■ **How to complete this task**
Pull every line containing "each" out of the material below.

■ **Entries supplied**

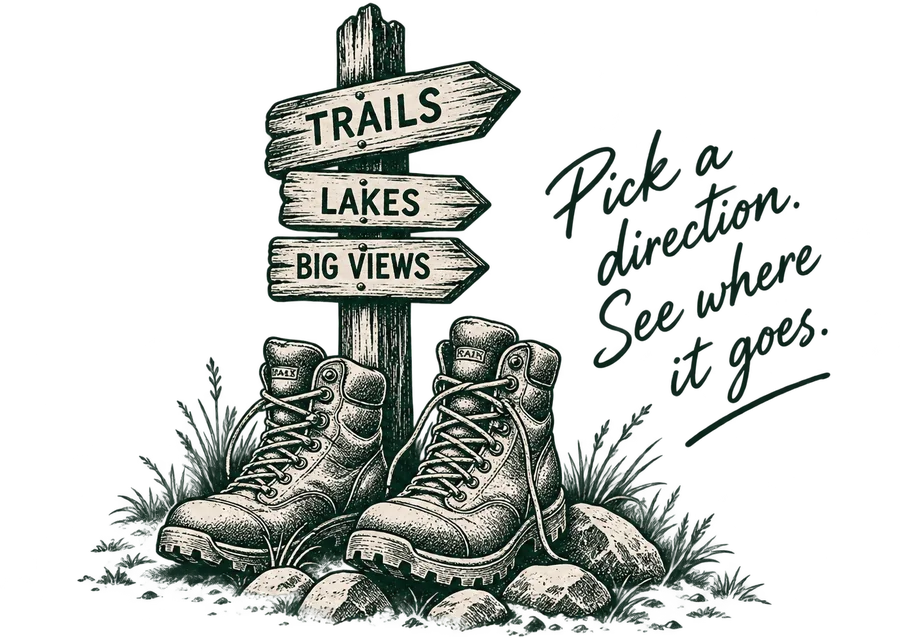
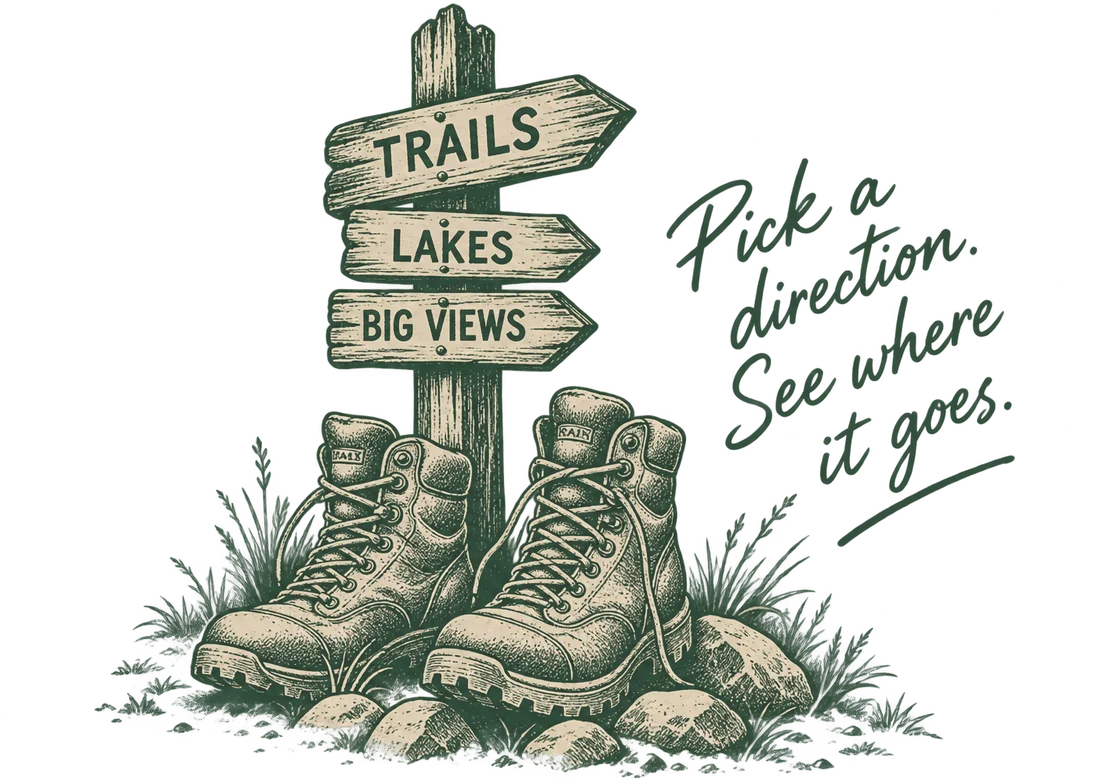
Add files via upload

diff --git a/css/site.css b/css/site.css
@@ -1491,7 +1491,7 @@ body{overscroll-behavior-y:none;background:var(--paper);
 .trailspread .t-route{display:none;width:100%;height:auto;color:var(--gold);
   opacity:.75;grid-row:3}
 .trail-art{display:block;width:100%;height:auto;position:relative;z-index:1}
-.t-signpost{max-width:clamp(190px,26vw,400px)}
+.t-signpost{max-width:clamp(260px,36vw,560px)}
 .t-worth   {max-width:clamp(130px,17vw,250px)}
 .trail-copy{max-width:34ch;position:relative;z-index:1}
 .trail-copy h3{font-family:var(--display);font-weight:400;text-transform:uppercase;
@@ -1504,30 +1504,30 @@ body{overscroll-behavior-y:none;background:var(--paper);
 /* the two prints leant the same way, which read as mechanical. The Rainbow
    print now turns anti-clockwise against the Beef Trail print's clockwise
    lean, on top of the tilt already drawn into each file. */
-.rr-photo{max-width:clamp(150px,20vw,290px);transform:rotate(-2.4deg)}
-.bt-photo{max-width:clamp(115px,12.5vw,180px);transform:rotate(1.9deg)}
+/* the Rainbow print turns hard anti-clockwise against the Beef print's small
+   clockwise lean. At 20deg it swings about 48px above and below its own box,
+   so it carries margin to keep that clear of the route band underneath. */
+.rr-photo{max-width:clamp(180px,24vw,350px);transform:rotate(-20deg)}
+.bt-photo{max-width:clamp(140px,15.5vw,220px);transform:rotate(1.9deg)}
 
 @media (min-width:900px){
-  /* Where the height actually goes: each grid row is as tall as its TALLEST
-     item, so a short text block beside a tall graphic leaves dead space
-     alongside it — 115px in row 1, 117px in row 2, 132px in row 4 at 1440.
-     Halving the gaps between rows, as the previous pass did, could never fix
-     that. The signpost now SPANS rows 1 and 2, so it stops forcing row 1 to
-     its own height, and it sits alongside the Rainbow cluster rather than
-     alone in the corner. The Beef print comes down a little and the two copy
-     blocks are pulled up into the space beside the taller graphics. */
-  .trailspread .t-route{display:block;height:clamp(52px,6vw,96px)}
-  .trailspread .t-intro   {grid-column:2/7;grid-row:1}
-  .trailspread .t-signpost{grid-column:10/13;grid-row:1/3;justify-self:end;
-                           align-self:start;margin-top:clamp(-.5rem,-1vw,0rem)}
-  .trailspread .t-worth   {grid-column:2/4;grid-row:2;align-self:center;
+  /* Photographs pushed out to the outer columns, both paragraphs pulled into
+     the middle between them, and the two rows brought close together so the
+     prints sit almost opposite each other rather than far apart down the page.
+     The signpost is much larger now and takes the upper right on its own. */
+  .trailspread .t-route{display:block;height:clamp(40px,4.5vw,72px)}
+  .trailspread .t-worth   {grid-column:1/3;grid-row:1;align-self:end;
+                           margin-bottom:clamp(-1rem,-2vw,-.4rem)}
+  .trailspread .t-intro   {grid-column:3/8;grid-row:1;align-self:center}
+  .trailspread .t-signpost{grid-column:8/13;grid-row:1;justify-self:end;
                            margin-top:clamp(-1rem,-2vw,-.4rem)}
-  .trailspread .rr-photo  {grid-column:4/7;grid-row:2;margin-top:clamp(0rem,.6vw,.5rem)}
-  .trailspread .rr-copy   {grid-column:7/10;grid-row:2;align-self:center}
-  .trailspread .t-route   {grid-column:4/10;grid-row:3;margin-top:clamp(0rem,.5vw,.5rem)}
-  .trailspread .bt-copy   {grid-column:4/8;grid-row:4;align-self:center}
-  .trailspread .bt-photo  {grid-column:8/11;grid-row:4;
-                           margin-top:clamp(-1.4rem,-2vw,-.6rem)}
+  .trailspread .rr-photo  {grid-column:2/6;grid-row:2;justify-self:start;
+                           margin:clamp(2.6rem,5vw,3.4rem) 0}
+  .trailspread .rr-copy   {grid-column:6/10;grid-row:2;align-self:center}
+  .trailspread .t-route   {grid-column:4/10;grid-row:3}
+  .trailspread .bt-copy   {grid-column:6/10;grid-row:4;align-self:center}
+  .trailspread .bt-photo  {grid-column:10/13;grid-row:4;justify-self:end;
+                           margin-top:clamp(-2rem,-3vw,-1rem)}
 }
 
 @media (max-width:899px){

diff --git a/things-to-do.html b/things-to-do.html
@@ -33,7 +33,7 @@
 <link rel="preconnect" href="https://fonts.googleapis.com">
 <link rel="preconnect" href="https://fonts.gstatic.com" crossorigin>
 <link href="https://fonts.googleapis.com/css2?family=Bevan&family=Oswald:wght@400;500;600&family=Lora:ital,wght@0,400;0,500;0,600;1,400&display=swap" rel="stylesheet">
-<link rel="stylesheet" href="css/site.css?v=8a21ca51">
+<link rel="stylesheet" href="css/site.css?v=7f0f862d">
 
 <script type="application/ld+json">
 {
@@ -96,7 +96,7 @@
           in it.</p>
       </div>
 
-      <img class="trail-art t-signpost" src="images/trail-signpost.webp" width="900" height="638"
+      <img class="trail-art t-signpost" src="images/trail-signpost.webp" width="1100" height="780"
            loading="lazy" decoding="async"
            alt="A weathered wooden signpost pointing to trails, lakes and big views, with a pair
                 of hiking boots at its foot. Pick a direction. See where it goes.">
@@ -495,6 +495,6 @@
 
 
 
-<script src="js/site.js?v=8a21ca51"></script>
+<script src="js/site.js?v=7f0f862d"></script>
 </body>
 </html>

diff --git a/lodge/blue-heron.html b/lodge/blue-heron.html
@@ -33,7 +33,7 @@
 <link rel="preconnect" href="https://fonts.googleapis.com">
 <link rel="preconnect" href="https://fonts.gstatic.com" crossorigin>
 <link href="https://fonts.googleapis.com/css2?family=Bevan&family=Oswald:wght@400;500;600&family=Lora:ital,wght@0,400;0,500;0,600;1,400&display=swap" rel="stylesheet">
-<link rel="stylesheet" href="../css/site.css?v=8a21ca51">
+<link rel="stylesheet" href="../css/site.css?v=7f0f862d">
 
 <script type="application/ld+json">
 {
@@ -216,6 +216,6 @@
   <p class="lb-count" id="lb-count"></p>
 </div>
 
-<script src="../js/site.js?v=8a21ca51"></script>
+<script src="../js/site.js?v=7f0f862d"></script>
 </body>
 </html>

diff --git a/lodge/camping.html b/lodge/camping.html
@@ -33,7 +33,7 @@
 <link rel="preconnect" href="https://fonts.googleapis.com">
 <link rel="preconnect" href="https://fonts.gstatic.com" crossorigin>
 <link href="https://fonts.googleapis.com/css2?family=Bevan&family=Oswald:wght@400;500;600&family=Lora:ital,wght@0,400;0,500;0,600;1,400&display=swap" rel="stylesheet">
-<link rel="stylesheet" href="../css/site.css?v=8a21ca51">
+<link rel="stylesheet" href="../css/site.css?v=7f0f862d">
 
 <script type="application/ld+json">
 {
@@ -198,6 +198,6 @@
   <p class="lb-count" id="lb-count"></p>
 </div>
 
-<script src="../js/site.js?v=8a21ca51"></script>
+<script src="../js/site.js?v=7f0f862d"></script>
 </body>
 </html>

diff --git a/lodge/chilcotin.html b/lodge/chilcotin.html
@@ -33,7 +33,7 @@
 <link rel="preconnect" href="https://fonts.googleapis.com">
 <link rel="preconnect" href="https://fonts.gstatic.com" crossorigin>
 <link href="https://fonts.googleapis.com/css2?family=Bevan&family=Oswald:wght@400;500;600&family=Lora:ital,wght@0,400;0,500;0,600;1,400&display=swap" rel="stylesheet">
-<link rel="stylesheet" href="../css/site.css?v=8a21ca51">
+<link rel="stylesheet" href="../css/site.css?v=7f0f862d">
 
 <script type="application/ld+json">
 {
@@ -218,6 +218,6 @@
   <p class="lb-count" id="lb-count"></p>
 </div>
 
-<script src="../js/site.js?v=8a21ca51"></script>
+<script src="../js/site.js?v=7f0f862d"></script>
 </body>
 </html>

diff --git a/lodge/den-suite.html b/lodge/den-suite.html
@@ -33,7 +33,7 @@
 <link rel="preconnect" href="https://fonts.googleapis.com">
 <link rel="preconnect" href="https://fonts.gstatic.com" crossorigin>
 <link href="https://fonts.googleapis.com/css2?family=Bevan&family=Oswald:wght@400;500;600&family=Lora:ital,wght@0,400;0,500;0,600;1,400&display=swap" rel="stylesheet">
-<link rel="stylesheet" href="../css/site.css?v=8a21ca51">
+<link rel="stylesheet" href="../css/site.css?v=7f0f862d">
 
 <script type="application/ld+json">
 {
@@ -211,6 +211,6 @@
   <p class="lb-count" id="lb-count"></p>
 </div>
 
-<script src="../js/site.js?v=8a21ca51"></script>
+<script src="../js/site.js?v=7f0f862d"></script>
 </body>
 </html>

diff --git a/lodge/eagle-cabin.html b/lodge/eagle-cabin.html
@@ -33,7 +33,7 @@
 <link rel="preconnect" href="https://fonts.googleapis.com">
 <link rel="preconnect" href="https://fonts.gstatic.com" crossorigin>
 <link href="https://fonts.googleapis.com/css2?family=Bevan&family=Oswald:wght@400;500;600&family=Lora:ital,wght@0,400;0,500;0,600;1,400&display=swap" rel="stylesheet">
-<link rel="stylesheet" href="../css/site.css?v=8a21ca51">
+<link rel="stylesheet" href="../css/site.css?v=7f0f862d">
 
 <script type="application/ld+json">
 {
@@ -214,6 +214,6 @@
   <p class="lb-count" id="lb-count"></p>
 </div>
 
-<script src="../js/site.js?v=8a21ca51"></script>
+<script src="../js/site.js?v=7f0f862d"></script>
 </body>
 </html>

diff --git a/lodge/green.html b/lodge/green.html
@@ -33,7 +33,7 @@
 <link rel="preconnect" href="https://fonts.googleapis.com">
 <link rel="preconnect" href="https://fonts.gstatic.com" crossorigin>
 <link href="https://fonts.googleapis.com/css2?family=Bevan&family=Oswald:wght@400;500;600&family=Lora:ital,wght@0,400;0,500;0,600;1,400&display=swap" rel="stylesheet">
-<link rel="stylesheet" href="../css/site.css?v=8a21ca51">
+<link rel="stylesheet" href="../css/site.css?v=7f0f862d">
 
 <script type="application/ld+json">
 {
@@ -216,6 +216,6 @@
   <p class="lb-count" id="lb-count"></p>
 </div>
 
-<script src="../js/site.js?v=8a21ca51"></script>
+<script src="../js/site.js?v=7f0f862d"></script>
 </body>
 </html>

diff --git a/lodge/heritage-1.html b/lodge/heritage-1.html
@@ -33,7 +33,7 @@
 <link rel="preconnect" href="https://fonts.googleapis.com">
 <link rel="preconnect" href="https://fonts.gstatic.com" crossorigin>
 <link href="https://fonts.googleapis.com/css2?family=Bevan&family=Oswald:wght@400;500;600&family=Lora:ital,wght@0,400;0,500;0,600;1,400&display=swap" rel="stylesheet">
-<link rel="stylesheet" href="../css/site.css?v=8a21ca51">
+<link rel="stylesheet" href="../css/site.css?v=7f0f862d">
 
 <script type="application/ld+json">
 {
@@ -241,6 +241,6 @@
   <p class="lb-count" id="lb-count"></p>
 </div>
 
-<script src="../js/site.js?v=8a21ca51"></script>
+<script src="../js/site.js?v=7f0f862d"></script>
 </body>
 </html>

diff --git a/lodge/heritage-2.html b/lodge/heritage-2.html
@@ -33,7 +33,7 @@
 <link rel="preconnect" href="https://fonts.googleapis.com">
 <link rel="preconnect" href="https://fonts.gstatic.com" crossorigin>
 <link href="https://fonts.googleapis.com/css2?family=Bevan&family=Oswald:wght@400;500;600&family=Lora:ital,wght@0,400;0,500;0,600;1,400&display=swap" rel="stylesheet">
-<link rel="stylesheet" href="../css/site.css?v=8a21ca51">
+<link rel="stylesheet" href="../css/site.css?v=7f0f862d">
 
 <script type="application/ld+json">
 {
@@ -231,6 +231,6 @@
   <p class="lb-count" id="lb-count"></p>
 </div>
 
-<script src="../js/site.js?v=8a21ca51"></script>
+<script src="../js/site.js?v=7f0f862d"></script>
 </body>
 </html>

diff --git a/lodge/pelican.html b/lodge/pelican.html
@@ -33,7 +33,7 @@
 <link rel="preconnect" href="https://fonts.googleapis.com">
 <link rel="preconnect" href="https://fonts.gstatic.com" crossorigin>
 <link href="https://fonts.googleapis.com/css2?family=Bevan&family=Oswald:wght@400;500;600&family=Lora:ital,wght@0,400;0,500;0,600;1,400&display=swap" rel="stylesheet">
-<link rel="stylesheet" href="../css/site.css?v=8a21ca51">
+<link rel="stylesheet" href="../css/site.css?v=7f0f862d">
 
 <script type="application/ld+json">
 {
@@ -206,6 +206,6 @@
   <p class="lb-count" id="lb-count"></p>
 </div>
 
-<script src="../js/site.js?v=8a21ca51"></script>
+<script src="../js/site.js?v=7f0f862d"></script>
 </body>
 </html>

diff --git a/lodge/pine.html b/lodge/pine.html
@@ -33,7 +33,7 @@
 <link rel="preconnect" href="https://fonts.googleapis.com">
 <link rel="preconnect" href="https://fonts.gstatic.com" crossorigin>
 <link href="https://fonts.googleapis.com/css2?family=Bevan&family=Oswald:wght@400;500;600&family=Lora:ital,wght@0,400;0,500;0,600;1,400&display=swap" rel="stylesheet">
-<link rel="stylesheet" href="../css/site.css?v=8a21ca51">
+<link rel="stylesheet" href="../css/site.css?v=7f0f862d">
 
 <script type="application/ld+json">
 {
@@ -204,6 +204,6 @@
   <p class="lb-count" id="lb-count"></p>
 </div>
 
-<script src="../js/site.js?v=8a21ca51"></script>
+<script src="../js/site.js?v=7f0f862d"></script>
 </body>
 </html>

■ **Problem solution**
    lean, on top of the tilt already drawn into each file. */
-  /* Where the height actually goes: each grid row is as tall as its TALLEST
+     prints sit almost opposite each other rather than far apart down the page.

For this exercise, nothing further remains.